◆ **ACTIVITY**
Every entry below is to be returned unchanged. Images are not part of the copy.

[Saved entries]
▶

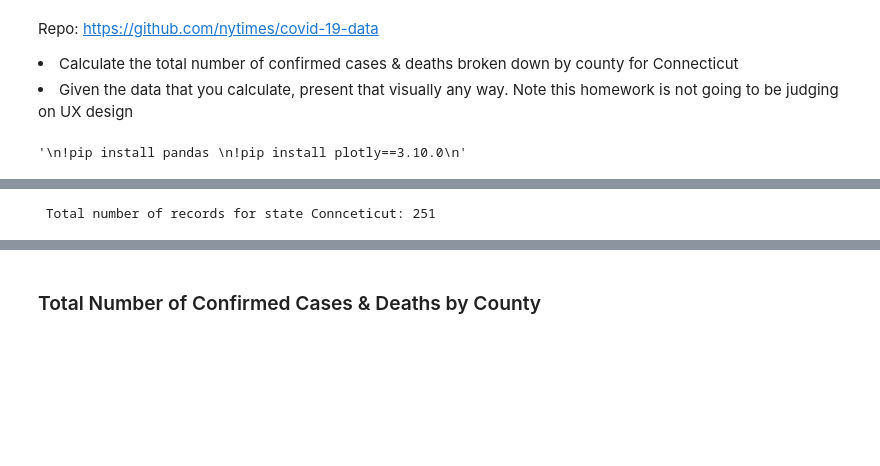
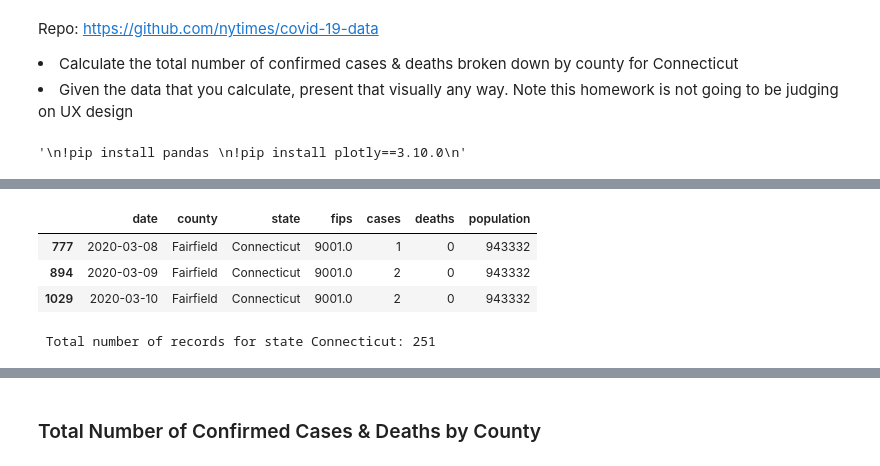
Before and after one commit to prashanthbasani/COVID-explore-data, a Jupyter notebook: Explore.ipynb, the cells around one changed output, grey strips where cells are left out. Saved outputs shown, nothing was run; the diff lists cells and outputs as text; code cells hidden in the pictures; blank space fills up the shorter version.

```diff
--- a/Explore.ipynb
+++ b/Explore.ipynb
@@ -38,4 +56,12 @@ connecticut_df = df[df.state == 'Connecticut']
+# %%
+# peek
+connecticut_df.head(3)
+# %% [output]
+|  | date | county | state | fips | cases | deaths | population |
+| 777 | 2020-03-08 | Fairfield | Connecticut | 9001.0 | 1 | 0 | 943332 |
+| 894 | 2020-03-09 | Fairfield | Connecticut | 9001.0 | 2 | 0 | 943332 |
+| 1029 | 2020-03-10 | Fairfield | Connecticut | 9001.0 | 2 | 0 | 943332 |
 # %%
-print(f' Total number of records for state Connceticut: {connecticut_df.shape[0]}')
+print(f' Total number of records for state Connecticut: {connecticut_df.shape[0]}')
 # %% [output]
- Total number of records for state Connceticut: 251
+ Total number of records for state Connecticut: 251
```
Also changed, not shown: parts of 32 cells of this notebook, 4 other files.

◀

◆ **OUTPUT BELOW**
Before and after one commit to prashanthbasani/COVID-explore-data, a Jupyter notebook: Explore.ipynb, the cells around one changed output, grey strips where cells are left out. Saved outputs shown, nothing was run; the diff lists cells and outputs as text; code cells hidden in the pictures; blank space fills up the shorter version.

```diff
--- a/Explore.ipynb
+++ b/Explore.ipynb
@@ -38,4 +56,12 @@ connecticut_df = df[df.state == 'Connecticut']
+# %%
+# peek
+connecticut_df.head(3)
+# %% [output]
+|  | date | county | state | fips | cases | deaths | population |
+| 777 | 2020-03-08 | Fairfield | Connecticut | 9001.0 | 1 | 0 | 943332 |
+| 894 | 2020-03-09 | Fairfield | Connecticut | 9001.0 | 2 | 0 | 943332 |
+| 1029 | 2020-03-10 | Fairfield | Connecticut | 9001.0 | 2 | 0 | 943332 |
 # %%
-print(f' Total number of records for state Connceticut: {connecticut_df.shape[0]}')
+print(f' Total number of records for state Connecticut: {connecticut_df.shape[0]}')
 # %% [output]
- Total number of records for state Connceticut: 251
+ Total number of records for state Connecticut: 251
```
Also changed, not shown: parts of 32 cells of this notebook, 4 other files.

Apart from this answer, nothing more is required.